== REQUIREMENT ==
From first line to last, output the records below exactly.

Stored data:
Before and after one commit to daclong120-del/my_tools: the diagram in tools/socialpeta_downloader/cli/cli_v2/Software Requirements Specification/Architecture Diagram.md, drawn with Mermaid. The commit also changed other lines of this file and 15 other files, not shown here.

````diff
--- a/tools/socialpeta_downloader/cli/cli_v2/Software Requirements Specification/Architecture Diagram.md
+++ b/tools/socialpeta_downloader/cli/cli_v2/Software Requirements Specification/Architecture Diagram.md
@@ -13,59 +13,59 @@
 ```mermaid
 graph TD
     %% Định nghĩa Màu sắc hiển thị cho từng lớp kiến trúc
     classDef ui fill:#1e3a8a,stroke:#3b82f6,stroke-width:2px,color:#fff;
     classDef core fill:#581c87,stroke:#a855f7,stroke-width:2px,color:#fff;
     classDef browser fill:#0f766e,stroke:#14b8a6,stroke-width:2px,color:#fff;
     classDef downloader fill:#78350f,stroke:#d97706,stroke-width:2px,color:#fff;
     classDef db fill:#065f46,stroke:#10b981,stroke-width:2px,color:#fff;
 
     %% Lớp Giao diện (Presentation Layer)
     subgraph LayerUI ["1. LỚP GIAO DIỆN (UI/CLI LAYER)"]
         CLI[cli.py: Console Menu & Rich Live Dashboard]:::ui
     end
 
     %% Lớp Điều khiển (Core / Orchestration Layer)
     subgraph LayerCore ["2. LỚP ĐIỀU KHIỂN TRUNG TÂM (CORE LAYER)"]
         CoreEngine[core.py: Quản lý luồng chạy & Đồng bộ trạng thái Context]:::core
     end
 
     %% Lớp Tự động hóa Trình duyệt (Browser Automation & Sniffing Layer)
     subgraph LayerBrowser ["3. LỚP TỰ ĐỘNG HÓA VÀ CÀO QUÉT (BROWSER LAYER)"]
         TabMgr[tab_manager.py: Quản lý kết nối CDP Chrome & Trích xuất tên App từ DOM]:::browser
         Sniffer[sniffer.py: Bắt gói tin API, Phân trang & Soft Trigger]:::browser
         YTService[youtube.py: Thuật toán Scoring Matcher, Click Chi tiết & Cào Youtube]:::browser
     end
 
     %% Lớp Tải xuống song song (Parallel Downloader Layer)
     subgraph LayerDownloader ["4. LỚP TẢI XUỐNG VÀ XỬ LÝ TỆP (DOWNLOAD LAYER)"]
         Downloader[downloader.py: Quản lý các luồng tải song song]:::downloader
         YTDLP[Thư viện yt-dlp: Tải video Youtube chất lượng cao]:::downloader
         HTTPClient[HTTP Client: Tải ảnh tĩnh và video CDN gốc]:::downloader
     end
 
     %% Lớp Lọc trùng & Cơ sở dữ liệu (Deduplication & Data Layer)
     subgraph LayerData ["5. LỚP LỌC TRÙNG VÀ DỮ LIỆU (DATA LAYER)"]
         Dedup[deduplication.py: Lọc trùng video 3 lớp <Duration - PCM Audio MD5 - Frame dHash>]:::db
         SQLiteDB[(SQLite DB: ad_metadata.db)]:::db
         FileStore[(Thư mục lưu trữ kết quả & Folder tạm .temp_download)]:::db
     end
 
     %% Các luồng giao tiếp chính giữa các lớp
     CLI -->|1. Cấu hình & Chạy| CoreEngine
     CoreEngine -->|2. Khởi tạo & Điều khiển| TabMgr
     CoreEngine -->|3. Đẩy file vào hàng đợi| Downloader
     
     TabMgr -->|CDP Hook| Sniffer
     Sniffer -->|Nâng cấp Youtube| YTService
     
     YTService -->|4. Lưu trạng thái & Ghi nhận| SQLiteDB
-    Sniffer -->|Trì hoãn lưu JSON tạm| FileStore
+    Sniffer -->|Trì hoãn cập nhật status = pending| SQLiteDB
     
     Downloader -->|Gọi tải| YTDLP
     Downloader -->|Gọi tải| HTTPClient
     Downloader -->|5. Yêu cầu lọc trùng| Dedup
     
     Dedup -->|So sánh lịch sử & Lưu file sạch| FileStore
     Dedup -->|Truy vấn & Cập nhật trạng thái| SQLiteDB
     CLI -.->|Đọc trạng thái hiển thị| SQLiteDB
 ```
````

== REPLY ==
Before and after one commit to daclong120-del/my_tools: the diagram in tools/socialpeta_downloader/cli/cli_v2/Software Requirements Specification/Architecture Diagram.md, drawn with Mermaid. The commit also changed other lines of this file and 15 other files, not shown here.

````diff
--- a/tools/socialpeta_downloader/cli/cli_v2/Software Requirements Specification/Architecture Diagram.md
+++ b/tools/socialpeta_downloader/cli/cli_v2/Software Requirements Specification/Architecture Diagram.md
@@ -13,59 +13,59 @@
 ```mermaid
 graph TD
     %% Định nghĩa Màu sắc hiển thị cho từng lớp kiến trúc
     classDef ui fill:#1e3a8a,stroke:#3b82f6,stroke-width:2px,color:#fff;
     classDef core fill:#581c87,stroke:#a855f7,stroke-width:2px,color:#fff;
     classDef browser fill:#0f766e,stroke:#14b8a6,stroke-width:2px,color:#fff;
     classDef downloader fill:#78350f,stroke:#d97706,stroke-width:2px,color:#fff;
     classDef db fill:#065f46,stroke:#10b981,stroke-width:2px,color:#fff;
 
     %% Lớp Giao diện (Presentation Layer)
     subgraph LayerUI ["1. LỚP GIAO DIỆN (UI/CLI LAYER)"]
         CLI[cli.py: Console Menu & Rich Live Dashboard]:::ui
     end
 
     %% Lớp Điều khiển (Core / Orchestration Layer)
     subgraph LayerCore ["2. LỚP ĐIỀU KHIỂN TRUNG TÂM (CORE LAYER)"]
         CoreEngine[core.py: Quản lý luồng chạy & Đồng bộ trạng thái Context]:::core
     end
 
     %% Lớp Tự động hóa Trình duyệt (Browser Automation & Sniffing Layer)
     subgraph LayerBrowser ["3. LỚP TỰ ĐỘNG HÓA VÀ CÀO QUÉT (BROWSER LAYER)"]
         TabMgr[tab_manager.py: Quản lý kết nối CDP Chrome & Trích xuất tên App từ DOM]:::browser
         Sniffer[sniffer.py: Bắt gói tin API, Phân trang & Soft Trigger]:::browser
         YTService[youtube.py: Thuật toán Scoring Matcher, Click Chi tiết & Cào Youtube]:::browser
     end
 
     %% Lớp Tải xuống song song (Parallel Downloader Layer)
     subgraph LayerDownloader ["4. LỚP TẢI XUỐNG VÀ XỬ LÝ TỆP (DOWNLOAD LAYER)"]
         Downloader[downloader.py: Quản lý các luồng tải song song]:::downloader
         YTDLP[Thư viện yt-dlp: Tải video Youtube chất lượng cao]:::downloader
         HTTPClient[HTTP Client: Tải ảnh tĩnh và video CDN gốc]:::downloader
     end
 
     %% Lớp Lọc trùng & Cơ sở dữ liệu (Deduplication & Data Layer)
     subgraph LayerData ["5. LỚP LỌC TRÙNG VÀ DỮ LIỆU (DATA LAYER)"]
         Dedup[deduplication.py: Lọc trùng video 3 lớp <Duration - PCM Audio MD5 - Frame dHash>]:::db
         SQLiteDB[(SQLite DB: ad_metadata.db)]:::db
         FileStore[(Thư mục lưu trữ kết quả & Folder tạm .temp_download)]:::db
     end
 
     %% Các luồng giao tiếp chính giữa các lớp
     CLI -->|1. Cấu hình & Chạy| CoreEngine
     CoreEngine -->|2. Khởi tạo & Điều khiển| TabMgr
     CoreEngine -->|3. Đẩy file vào hàng đợi| Downloader
     
     TabMgr -->|CDP Hook| Sniffer
     Sniffer -->|Nâng cấp Youtube| YTService
     
     YTService -->|4. Lưu trạng thái & Ghi nhận| SQLiteDB
-    Sniffer -->|Trì hoãn lưu JSON tạm| FileStore
+    Sniffer -->|Trì hoãn cập nhật status = pending| SQLiteDB
     
     Downloader -->|Gọi tải| YTDLP
     Downloader -->|Gọi tải| HTTPClient
     Downloader -->|5. Yêu cầu lọc trùng| Dedup
     
     Dedup -->|So sánh lịch sử & Lưu file sạch| FileStore
     Dedup -->|Truy vấn & Cập nhật trạng thái| SQLiteDB
     CLI -.->|Đọc trạng thái hiển thị| SQLiteDB
 ```
````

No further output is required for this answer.